To start with, you cannot get a divorce in Nebraska unless you or your spouse have been living in the state for at least one year. There is another 60-day waiting period that takes place after you file for divorce, which allows time for either party to contest the divorce. Basic filing fees for divorce in Nebraska include a $75 for filing along with a $157 fee for the civil docket.
If your spouse filed for divorce, it's likely that you will receive the dissolution of marriage complaint and want to file an answer to that complaint. You may also wish to file a counterclaim, which allows you to state how you want to divide your assets and so forth.
There are three primary grounds for divorce in Nebraska including when one spouse has alcohol or drug dependency, when one spouse is mentally ill and when a marriage is irretrievably broken.
What should you do if you want to get a divorce?
The first thing you should do is make sure you get copies of all your financial documents. Sometimes, spouses lock others out of their accounts once they realize that a divorce is possible.
Once you have copies of important documents, you can speak with your attorney about filing for a divorce. Filing takes only a short amount of time, and you could complete the divorce in as few as two months.

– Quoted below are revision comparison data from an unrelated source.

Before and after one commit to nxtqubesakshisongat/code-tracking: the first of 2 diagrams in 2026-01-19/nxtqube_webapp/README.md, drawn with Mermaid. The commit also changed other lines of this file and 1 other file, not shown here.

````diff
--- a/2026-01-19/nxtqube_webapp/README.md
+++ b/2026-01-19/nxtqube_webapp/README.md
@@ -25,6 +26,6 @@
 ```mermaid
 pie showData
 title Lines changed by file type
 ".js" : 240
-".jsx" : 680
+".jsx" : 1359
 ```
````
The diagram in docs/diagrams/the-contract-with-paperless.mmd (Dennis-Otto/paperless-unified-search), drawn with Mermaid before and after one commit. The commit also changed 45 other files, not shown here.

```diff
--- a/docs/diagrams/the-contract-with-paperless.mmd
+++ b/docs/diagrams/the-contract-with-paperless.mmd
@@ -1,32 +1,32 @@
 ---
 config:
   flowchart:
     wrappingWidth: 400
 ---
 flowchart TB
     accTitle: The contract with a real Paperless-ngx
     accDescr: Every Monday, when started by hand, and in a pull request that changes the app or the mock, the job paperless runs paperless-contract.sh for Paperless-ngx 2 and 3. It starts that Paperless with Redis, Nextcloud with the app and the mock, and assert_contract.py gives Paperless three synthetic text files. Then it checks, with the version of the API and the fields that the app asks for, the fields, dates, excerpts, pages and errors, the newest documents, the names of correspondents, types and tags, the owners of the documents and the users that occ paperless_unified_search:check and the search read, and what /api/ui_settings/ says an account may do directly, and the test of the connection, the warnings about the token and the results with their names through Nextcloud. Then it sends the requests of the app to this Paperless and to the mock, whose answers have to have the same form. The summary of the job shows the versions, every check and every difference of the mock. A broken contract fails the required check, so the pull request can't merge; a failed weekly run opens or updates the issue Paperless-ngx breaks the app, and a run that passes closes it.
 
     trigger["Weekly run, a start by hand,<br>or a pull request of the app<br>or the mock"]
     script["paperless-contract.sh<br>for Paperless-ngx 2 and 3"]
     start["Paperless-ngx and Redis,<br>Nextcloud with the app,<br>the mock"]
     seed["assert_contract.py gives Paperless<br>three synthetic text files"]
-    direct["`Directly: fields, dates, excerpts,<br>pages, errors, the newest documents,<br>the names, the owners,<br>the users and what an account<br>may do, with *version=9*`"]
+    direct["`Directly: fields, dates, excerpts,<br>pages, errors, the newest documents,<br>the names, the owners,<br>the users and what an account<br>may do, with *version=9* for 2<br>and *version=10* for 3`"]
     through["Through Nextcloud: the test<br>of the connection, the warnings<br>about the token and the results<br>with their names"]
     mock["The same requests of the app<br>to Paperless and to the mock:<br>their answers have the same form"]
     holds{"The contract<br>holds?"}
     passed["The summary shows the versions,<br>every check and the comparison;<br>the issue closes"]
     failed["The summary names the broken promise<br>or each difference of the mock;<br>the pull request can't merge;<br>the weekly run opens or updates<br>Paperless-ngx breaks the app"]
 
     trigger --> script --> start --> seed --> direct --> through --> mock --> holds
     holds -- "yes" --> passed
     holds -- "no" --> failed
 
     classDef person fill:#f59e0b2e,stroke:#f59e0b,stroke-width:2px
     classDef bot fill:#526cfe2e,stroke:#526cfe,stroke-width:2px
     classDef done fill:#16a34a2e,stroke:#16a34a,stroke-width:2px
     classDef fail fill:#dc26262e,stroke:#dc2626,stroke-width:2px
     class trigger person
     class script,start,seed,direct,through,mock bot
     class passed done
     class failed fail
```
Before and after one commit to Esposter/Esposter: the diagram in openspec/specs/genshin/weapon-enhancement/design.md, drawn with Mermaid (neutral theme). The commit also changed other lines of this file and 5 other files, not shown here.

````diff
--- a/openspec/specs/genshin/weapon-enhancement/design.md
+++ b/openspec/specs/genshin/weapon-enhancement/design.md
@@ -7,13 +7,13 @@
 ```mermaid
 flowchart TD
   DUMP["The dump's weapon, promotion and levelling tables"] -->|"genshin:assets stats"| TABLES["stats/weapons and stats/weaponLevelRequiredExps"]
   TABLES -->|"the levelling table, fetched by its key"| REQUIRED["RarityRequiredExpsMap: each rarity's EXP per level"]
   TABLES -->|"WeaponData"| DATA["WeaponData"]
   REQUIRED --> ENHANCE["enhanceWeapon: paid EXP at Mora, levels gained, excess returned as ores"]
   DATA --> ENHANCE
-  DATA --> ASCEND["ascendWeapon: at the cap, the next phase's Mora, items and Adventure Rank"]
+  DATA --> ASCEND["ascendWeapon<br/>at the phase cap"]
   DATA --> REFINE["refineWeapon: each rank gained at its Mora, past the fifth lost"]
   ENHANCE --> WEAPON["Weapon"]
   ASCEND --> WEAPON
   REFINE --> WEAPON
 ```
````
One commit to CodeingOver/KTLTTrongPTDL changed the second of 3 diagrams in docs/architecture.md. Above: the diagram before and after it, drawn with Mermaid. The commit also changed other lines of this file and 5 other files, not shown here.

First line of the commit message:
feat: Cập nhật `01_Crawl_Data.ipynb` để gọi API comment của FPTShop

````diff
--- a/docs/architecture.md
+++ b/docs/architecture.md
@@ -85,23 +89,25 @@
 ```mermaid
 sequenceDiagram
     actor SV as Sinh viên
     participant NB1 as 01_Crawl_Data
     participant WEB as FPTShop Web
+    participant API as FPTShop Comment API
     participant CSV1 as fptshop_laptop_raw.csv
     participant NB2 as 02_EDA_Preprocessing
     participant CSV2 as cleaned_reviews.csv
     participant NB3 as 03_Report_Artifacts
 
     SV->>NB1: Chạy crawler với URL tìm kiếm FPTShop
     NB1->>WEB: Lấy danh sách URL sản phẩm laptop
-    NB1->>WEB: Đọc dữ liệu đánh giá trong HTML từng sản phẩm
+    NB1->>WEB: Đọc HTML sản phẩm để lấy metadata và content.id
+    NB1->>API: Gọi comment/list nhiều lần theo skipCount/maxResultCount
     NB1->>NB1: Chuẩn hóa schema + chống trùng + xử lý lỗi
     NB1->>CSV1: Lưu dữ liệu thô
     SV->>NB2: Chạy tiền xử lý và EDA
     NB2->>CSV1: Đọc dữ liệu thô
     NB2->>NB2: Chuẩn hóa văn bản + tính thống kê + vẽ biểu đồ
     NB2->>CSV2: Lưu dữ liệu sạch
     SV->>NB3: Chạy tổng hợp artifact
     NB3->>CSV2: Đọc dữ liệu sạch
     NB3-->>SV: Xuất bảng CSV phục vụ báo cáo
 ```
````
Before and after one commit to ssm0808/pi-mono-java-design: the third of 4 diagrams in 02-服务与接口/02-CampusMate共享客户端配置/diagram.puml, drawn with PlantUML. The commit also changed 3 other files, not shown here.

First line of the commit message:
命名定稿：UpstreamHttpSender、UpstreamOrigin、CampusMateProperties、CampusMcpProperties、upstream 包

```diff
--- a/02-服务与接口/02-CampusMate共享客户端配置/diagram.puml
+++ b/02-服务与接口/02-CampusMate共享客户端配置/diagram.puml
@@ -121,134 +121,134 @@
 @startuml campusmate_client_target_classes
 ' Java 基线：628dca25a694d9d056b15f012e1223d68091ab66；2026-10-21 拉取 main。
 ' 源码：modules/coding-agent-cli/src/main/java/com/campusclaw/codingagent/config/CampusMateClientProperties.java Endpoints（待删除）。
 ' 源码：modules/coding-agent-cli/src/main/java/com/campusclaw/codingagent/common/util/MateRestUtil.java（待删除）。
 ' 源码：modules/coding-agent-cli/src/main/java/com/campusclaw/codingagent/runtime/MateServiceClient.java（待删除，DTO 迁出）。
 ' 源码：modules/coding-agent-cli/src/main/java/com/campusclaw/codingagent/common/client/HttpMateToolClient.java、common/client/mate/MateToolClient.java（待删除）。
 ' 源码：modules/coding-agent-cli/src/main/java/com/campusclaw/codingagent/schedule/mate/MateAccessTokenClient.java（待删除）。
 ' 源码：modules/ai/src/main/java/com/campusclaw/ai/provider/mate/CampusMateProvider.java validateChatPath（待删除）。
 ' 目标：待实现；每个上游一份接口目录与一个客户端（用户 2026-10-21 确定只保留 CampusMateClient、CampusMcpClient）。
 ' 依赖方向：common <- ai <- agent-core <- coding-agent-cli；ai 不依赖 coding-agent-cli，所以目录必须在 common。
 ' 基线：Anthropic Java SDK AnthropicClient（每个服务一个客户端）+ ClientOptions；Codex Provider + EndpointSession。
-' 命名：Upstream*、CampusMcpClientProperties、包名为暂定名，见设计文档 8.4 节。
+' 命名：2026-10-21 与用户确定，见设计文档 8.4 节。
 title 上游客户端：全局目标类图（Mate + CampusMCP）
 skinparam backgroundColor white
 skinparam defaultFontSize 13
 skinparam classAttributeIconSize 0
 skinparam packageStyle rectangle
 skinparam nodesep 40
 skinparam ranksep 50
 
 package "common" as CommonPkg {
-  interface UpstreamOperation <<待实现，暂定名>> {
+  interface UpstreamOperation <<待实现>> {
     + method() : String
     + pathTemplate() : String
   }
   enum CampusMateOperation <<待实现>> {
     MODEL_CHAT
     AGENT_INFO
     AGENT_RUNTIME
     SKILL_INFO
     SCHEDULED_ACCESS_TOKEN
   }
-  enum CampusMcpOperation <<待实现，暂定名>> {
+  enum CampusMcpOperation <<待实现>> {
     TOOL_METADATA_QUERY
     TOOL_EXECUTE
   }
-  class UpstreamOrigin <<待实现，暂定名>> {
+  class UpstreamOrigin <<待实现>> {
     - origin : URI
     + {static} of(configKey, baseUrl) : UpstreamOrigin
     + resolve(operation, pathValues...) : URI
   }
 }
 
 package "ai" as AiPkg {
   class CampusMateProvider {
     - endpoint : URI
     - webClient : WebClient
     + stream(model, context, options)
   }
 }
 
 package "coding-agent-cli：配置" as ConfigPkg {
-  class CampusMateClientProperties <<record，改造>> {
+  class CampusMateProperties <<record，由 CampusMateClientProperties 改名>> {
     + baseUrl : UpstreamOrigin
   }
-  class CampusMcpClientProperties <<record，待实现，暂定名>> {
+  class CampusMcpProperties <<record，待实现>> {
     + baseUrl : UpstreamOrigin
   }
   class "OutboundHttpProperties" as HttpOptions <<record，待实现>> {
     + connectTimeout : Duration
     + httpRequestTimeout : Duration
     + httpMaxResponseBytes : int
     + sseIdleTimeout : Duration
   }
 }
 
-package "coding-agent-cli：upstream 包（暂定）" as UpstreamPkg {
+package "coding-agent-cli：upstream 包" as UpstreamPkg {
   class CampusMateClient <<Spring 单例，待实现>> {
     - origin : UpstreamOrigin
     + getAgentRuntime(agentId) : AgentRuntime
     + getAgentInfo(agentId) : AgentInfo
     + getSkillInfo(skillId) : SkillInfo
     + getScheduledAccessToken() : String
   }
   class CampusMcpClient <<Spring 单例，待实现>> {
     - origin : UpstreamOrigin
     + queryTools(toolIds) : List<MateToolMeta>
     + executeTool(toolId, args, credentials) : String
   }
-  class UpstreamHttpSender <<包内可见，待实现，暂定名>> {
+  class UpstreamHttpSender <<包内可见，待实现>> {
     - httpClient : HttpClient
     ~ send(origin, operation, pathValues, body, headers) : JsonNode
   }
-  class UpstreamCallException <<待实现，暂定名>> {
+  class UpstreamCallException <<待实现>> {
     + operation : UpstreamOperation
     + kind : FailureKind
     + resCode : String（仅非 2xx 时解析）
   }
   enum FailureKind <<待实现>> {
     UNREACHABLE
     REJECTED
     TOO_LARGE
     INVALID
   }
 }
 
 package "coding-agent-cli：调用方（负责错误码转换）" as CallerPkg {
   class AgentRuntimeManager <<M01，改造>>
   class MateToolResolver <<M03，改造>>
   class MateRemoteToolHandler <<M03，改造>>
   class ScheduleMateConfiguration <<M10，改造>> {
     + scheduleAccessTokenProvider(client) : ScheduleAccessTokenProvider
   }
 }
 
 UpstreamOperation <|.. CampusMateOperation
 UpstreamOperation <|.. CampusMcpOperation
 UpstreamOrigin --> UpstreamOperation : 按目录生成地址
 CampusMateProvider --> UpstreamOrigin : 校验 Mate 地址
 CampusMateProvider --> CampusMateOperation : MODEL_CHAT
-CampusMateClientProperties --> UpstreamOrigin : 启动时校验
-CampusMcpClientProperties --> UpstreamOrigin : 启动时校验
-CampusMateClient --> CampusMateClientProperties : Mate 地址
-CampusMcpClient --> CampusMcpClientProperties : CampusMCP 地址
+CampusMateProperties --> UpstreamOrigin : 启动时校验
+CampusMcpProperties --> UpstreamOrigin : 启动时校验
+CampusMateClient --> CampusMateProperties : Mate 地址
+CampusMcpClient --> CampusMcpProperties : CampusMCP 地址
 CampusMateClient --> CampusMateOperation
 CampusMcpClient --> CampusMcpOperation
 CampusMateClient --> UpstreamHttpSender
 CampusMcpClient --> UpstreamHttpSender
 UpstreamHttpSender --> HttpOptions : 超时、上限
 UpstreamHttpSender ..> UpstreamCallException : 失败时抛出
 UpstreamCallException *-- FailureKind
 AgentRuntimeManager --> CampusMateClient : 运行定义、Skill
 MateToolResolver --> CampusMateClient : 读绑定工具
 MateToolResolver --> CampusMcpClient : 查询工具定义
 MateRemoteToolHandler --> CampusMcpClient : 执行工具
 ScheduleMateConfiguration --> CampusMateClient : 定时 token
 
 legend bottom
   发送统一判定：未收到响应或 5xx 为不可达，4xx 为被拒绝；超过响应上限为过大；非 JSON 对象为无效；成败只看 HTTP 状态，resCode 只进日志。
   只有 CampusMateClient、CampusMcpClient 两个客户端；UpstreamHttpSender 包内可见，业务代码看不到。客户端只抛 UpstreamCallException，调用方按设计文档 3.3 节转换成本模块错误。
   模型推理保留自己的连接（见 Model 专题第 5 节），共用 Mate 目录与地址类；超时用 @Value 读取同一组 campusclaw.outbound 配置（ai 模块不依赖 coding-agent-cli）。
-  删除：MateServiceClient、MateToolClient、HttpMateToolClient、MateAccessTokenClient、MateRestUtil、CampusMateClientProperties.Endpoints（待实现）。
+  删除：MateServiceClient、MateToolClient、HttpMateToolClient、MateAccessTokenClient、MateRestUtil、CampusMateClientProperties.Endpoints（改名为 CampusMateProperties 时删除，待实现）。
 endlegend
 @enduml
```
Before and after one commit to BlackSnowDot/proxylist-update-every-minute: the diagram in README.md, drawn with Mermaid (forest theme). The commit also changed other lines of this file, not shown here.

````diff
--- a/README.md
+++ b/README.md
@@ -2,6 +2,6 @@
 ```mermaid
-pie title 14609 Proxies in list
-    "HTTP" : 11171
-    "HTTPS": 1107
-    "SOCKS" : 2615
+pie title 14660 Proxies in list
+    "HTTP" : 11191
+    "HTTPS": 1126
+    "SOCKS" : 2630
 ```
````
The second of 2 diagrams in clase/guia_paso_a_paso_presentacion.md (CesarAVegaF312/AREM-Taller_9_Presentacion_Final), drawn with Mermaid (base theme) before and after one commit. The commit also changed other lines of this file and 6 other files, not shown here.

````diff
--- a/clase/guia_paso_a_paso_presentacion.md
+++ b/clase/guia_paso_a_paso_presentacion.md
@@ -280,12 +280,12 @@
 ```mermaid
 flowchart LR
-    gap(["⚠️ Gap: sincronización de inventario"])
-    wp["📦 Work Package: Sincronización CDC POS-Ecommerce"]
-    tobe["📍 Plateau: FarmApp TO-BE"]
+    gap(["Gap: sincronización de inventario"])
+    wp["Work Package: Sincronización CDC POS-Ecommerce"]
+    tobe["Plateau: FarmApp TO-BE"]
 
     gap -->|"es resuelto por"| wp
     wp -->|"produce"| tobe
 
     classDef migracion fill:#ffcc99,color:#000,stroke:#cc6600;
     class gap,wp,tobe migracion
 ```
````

Source: FindLaw, "Nebraska Divorce Laws," accessed April 11, 2018